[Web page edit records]
# # # # #
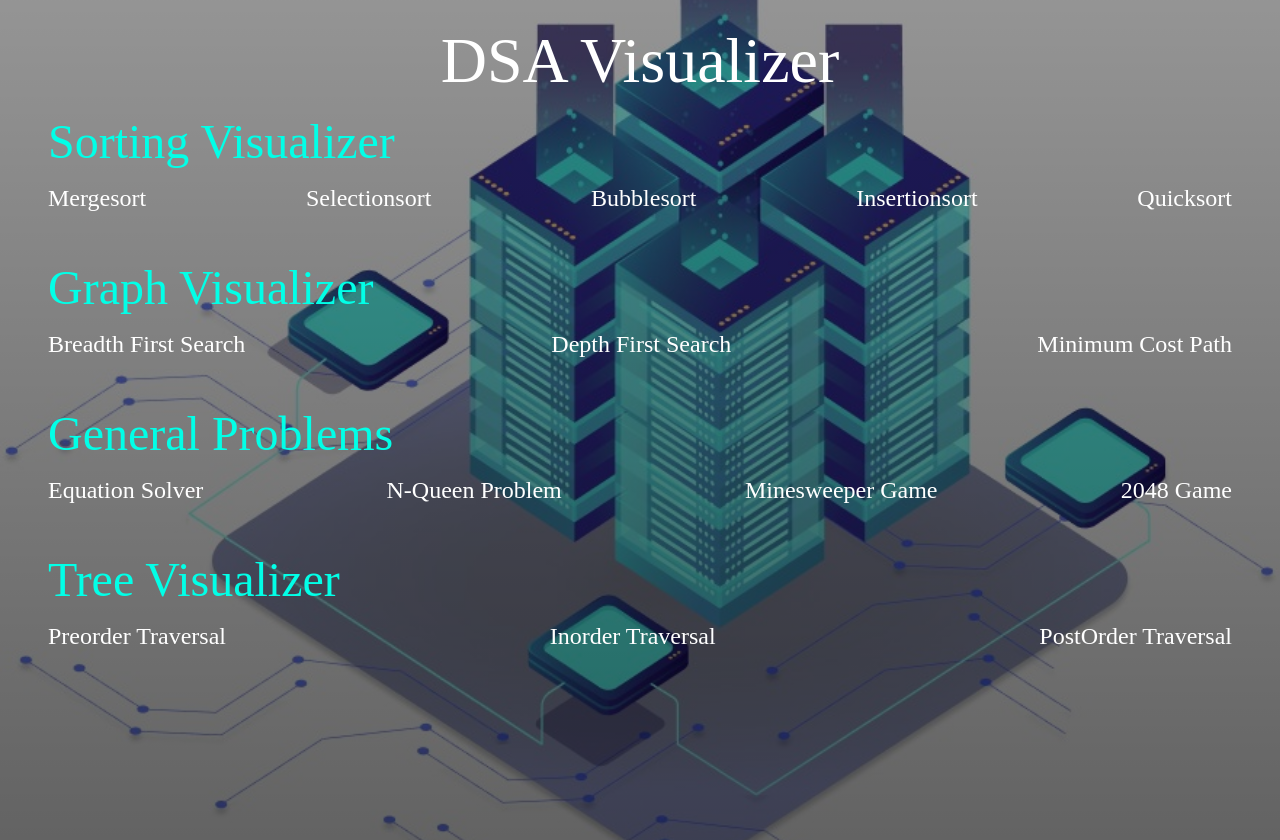
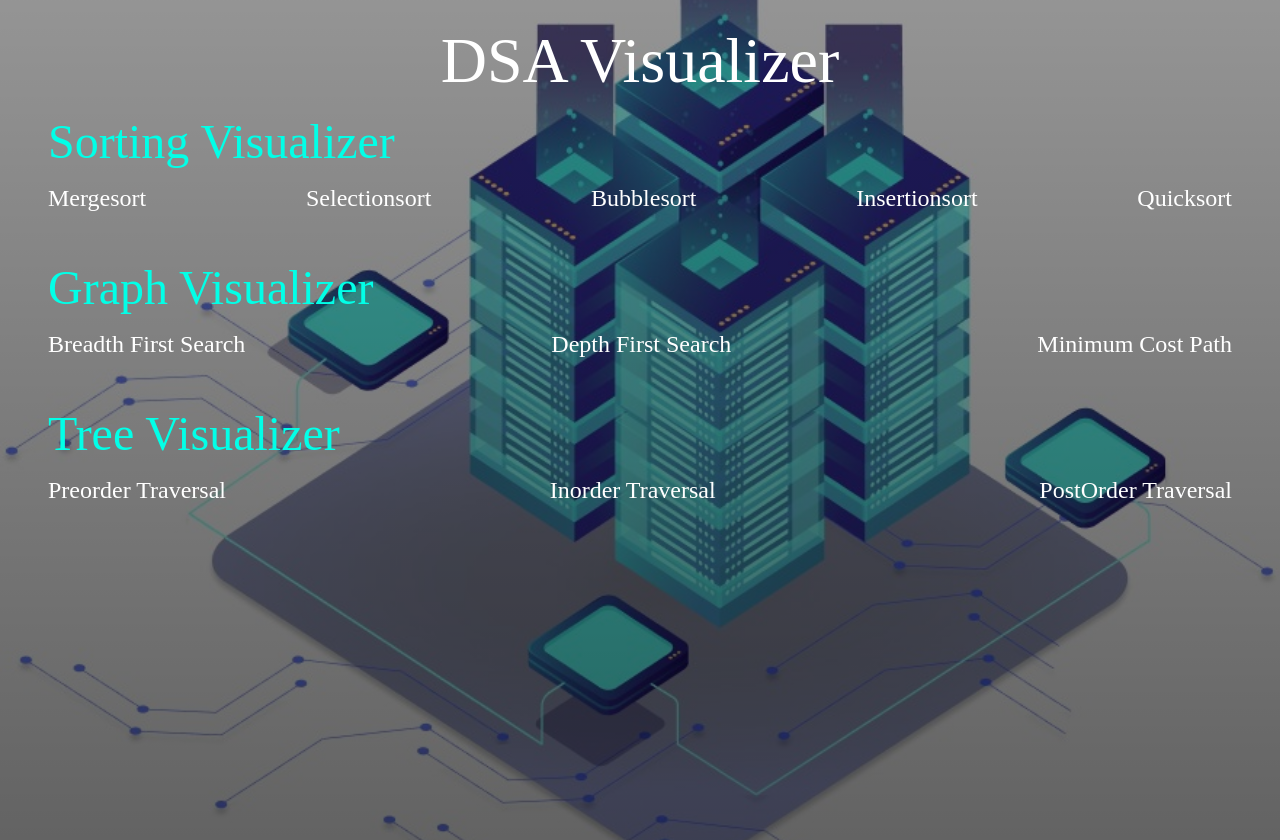
Before and after one commit to XEROX112/DSA-Visualizer, a React (Vite) app in the folder Algorithm Visualizer/: page / in a window 1280 px wide. Built offline with nearby package versions, Linux system fonts and the light colour scheme.

Commit message:
Update Home.jsx

```diff
--- a/Algorithm Visualizer/src/components/Home/Home.jsx
+++ b/Algorithm Visualizer/src/components/Home/Home.jsx
@@ -15,12 +15,6 @@ const Home = () => {
       ["/graph/breadthfirstsearch", "Breadth First Search"],
       ["/graph/depthfirstsearch", "Depth First Search"],
       ["/graph/minimumcostpath", "Minimum Cost Path"],
-    ],
-    "General Problems": [
-      ["/equationsolve", "Equation Solver"],
-      ["/nqueen", "N-Queen Problem"],
-      ["/minesweeper", "Minesweeper Game"],
-      ["/game2048", "2048 Game"],
     ],
     "Tree Visualizer": [
       ["/tree/preordertraversal", "Preorder Traversal"],
```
# # # # #
**INSTRUCTIONS FOR THE TASK**
Would you copy each line of the records that contains "Visualizer"?

**RESULT OF THIS TASK**
Before and after one commit to XEROX112/DSA-Visualizer, a React (Vite) app in the folder Algorithm Visualizer/: page / in a window 1280 px wide. Built offline with nearby package versions, Linux system fonts and the light colour scheme.
--- a/Algorithm Visualizer/src/components/Home/Home.jsx
+++ b/Algorithm Visualizer/src/components/Home/Home.jsx
     "Tree Visualizer": [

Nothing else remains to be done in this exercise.